SCOTUS rules in favor of the ACA!

From the majority opinion:

“Congress passed the Affordable Care Act to improve health insurance markets, not to destroy them.”

Commentary to follow when I’m not at work.

Source: SCOTUSblog

Reflections on writing every day

Today is day 28 of my 28 Day Writing Challenge. I am so glad I decided to tried writing every day–I haven’t done anything like this before and I’ve learned a lot about my writing process, time management, and capacity to push through writer’s block and brain fatigue.

Reflections on writing every day

Source: Unsplash

Reflections:

  • I put together an editorial calendar for the month. I found it helpful, especially as a place to put links to articles that inspired writing topics, but I didn’t stick to it 100%.
  • It’s really hard to squeeze daily writing into a hectic schedule. Not only do I work full time, but because I work in Maryland and live in Philadelphia, I only see my husband on the weekends. Because we have limited time together, I found it difficult to make time to write on Saturdays and Sundays.
  • I often began a piece at night and then finished it before work the next morning. After work, I would start the next day’s.
  • Sometimes, due to the time restraints, I didn’t have the time or bandwidth to write an in-depth post.
  • I missed a few days. Not too many, but a few.
  • Likewise, having to produce a piece every day meant that, even though I tried to keep a few days ahead, I didn’t always have enough time to research as much as I would have liked.
  • I also didn’t have much time to let a piece sit so I could come back to it the next day with fresh eyes.

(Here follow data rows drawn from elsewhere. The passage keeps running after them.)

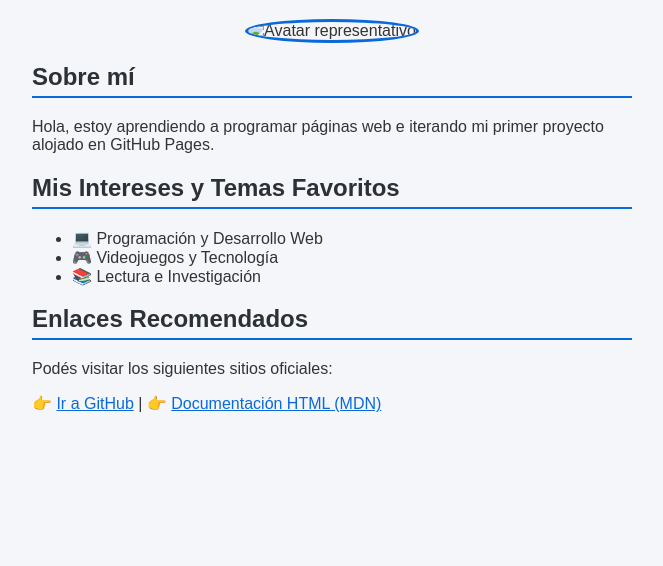
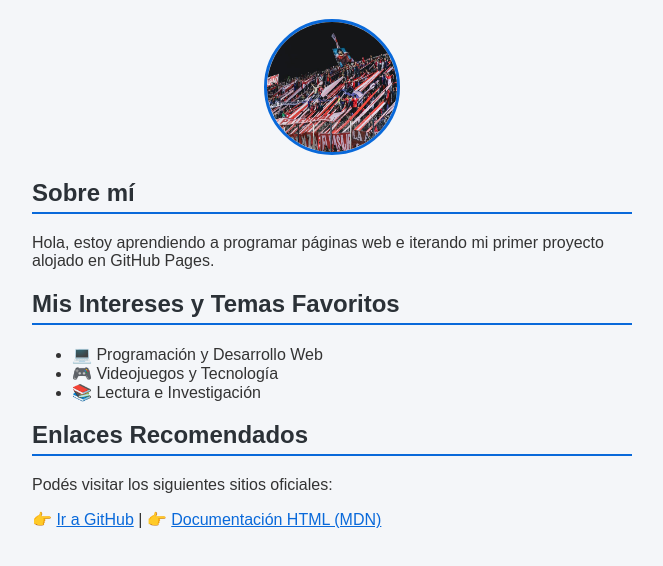
Before and after one commit to camilostka/mi-primer-sitio-web., a plain HTML site: page index.html in a window 1280 px wide. Shown: the part 122-688 px from the top of the page, without its empty margins (308-971 px from the left). Drawn offline with Linux system fonts and the light colour scheme.

Commit message:
Update index.html

```diff
--- a/index.html
+++ b/index.html
@@ -10,7 +10,7 @@
     <!-- Encabezado principal y Avatar -->
     <h1 style="color: #0969da; text-align: center;">¡Bienvenidos a mi Espacio Web! 👋</h1>
     <div style="text-align: center;">
-        <img src="avatar.png" alt="Avatar representativo" style="width: 130px; height: 130px; border-radius: 50%; border: 3px solid #0969da;">
+        <img src="HINCHADA.jpg" alt="Avatar representativo" style="width: 130px; height: 130px; border-radius: 50%; border: 3px solid #0969da;">
     </div>
 
     <!-- Seccion Sobre Mí -->
```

There are almost certainly stylistic faux pas and grammatical errors that I would have caught if I’d been able to self-edit.
  • That said, there are some pieces that I’m proud of writing and plan to expand upon in the coming weeks. The most popular post I’ve ever written: “Eating clean” is dangerous to your health. The antimicrobial resistance series (Part I, Part II, Part III). Suicide prevention gets a new partner: Facebook.

I’m not going to continue posting every day. It’s just not sustainable for me at this point. However, I plan to write (at least) two pieces per week, one of which will be an in depth, longer exploration of a topic.

I want to be sure that I am producing quality work, not just quantity. I take writing seriously, and while I’m glad I did this as a kick in the pants to get me back into it, I think my work will improve if I can take time to write, rewrite, and rewrite again.

Thank you for coming on this journey with me. It’s been fun, and I’m glad you were here with me.

Suicide prevention gets a new partner: Facebook

If you or anyone you know is having thoughts of self-harm, please reach out to organizations like the National Suicide Prevention Hotline or call their hotline directly at 1-800-273-TALK (8255). If you or someone you know is in immediate danger of self-harm, call 911 immediately. Your life is worth living and you don’t deserve to suffer.


Generally, my Facebook newsfeed is filled with silly photos of people waiting for the subway, declarations of love for a person’s partner, and snarky comments about current events. Sometimes, however, I see comments that make me concerned about someone’s mental health. I’ve been fortunate not to have seen anything that I felt needed to be reported, but I know that’s not the case for everyone.

Facebook announced yesterday that they are partnering with Forefront, Now Matters Now, the National Suicide Prevention Hotline, save.org, and other mental health organizations to create a more effective reporting program for people whose friends are expressing suicidal thoughts on Facebook.

When someone sees a friend’s (let’s call him Gerald) troubling post, they will have the option to report it directly to Facebook. Right now, at the upper right hand corner of every post, there’s a little downward arrow that, when you click on it, allows you to choose the option to report the post for potential suicidal content. (I haven’t been able to find screenshots of what that screen will look like, and the capability has not yet been activated on my account so I couldn’t make any of my own.)

The post will then be reviewed by “teams working around the world” to determine if the post does in fact imply that Gerald is in danger of self harming. If so, the next time Gerald logs into his account, he’ll see this:

Facebook suicide prevention screen 1facebook_suicide_prevention_2facebook_suicide_prevention_3 Source: Huffington Post

One of the things that seems most promising is that Gerald doesn’t seem to have the option to dismiss these screens. He will have to at least click through the resources in order to get to their newsfeed. Hopefully, this will help reach some people who need help but aren’t able–for whatever reason–to ask for it or recieve it.

I also hope that Facebook is planning to critically evaluate this change. There are lots of unintended consequences that could arise from this new reporting system: a drop in posts containing potentially suicidal content, quick click-through speeds that imply users aren’t actually reading the resources, and gross misuse of the capability that floods the reviewing teams, making effective review difficult or impossible.

And when Facebook evaluates the initiative, I hope they make that information public. Because social media can provide a platform for mental health intervention, we need to know if a huge intervention like this is actually successful.

To learn more about this Facebook change, check out the Facebook Safety post explaining what’s happening.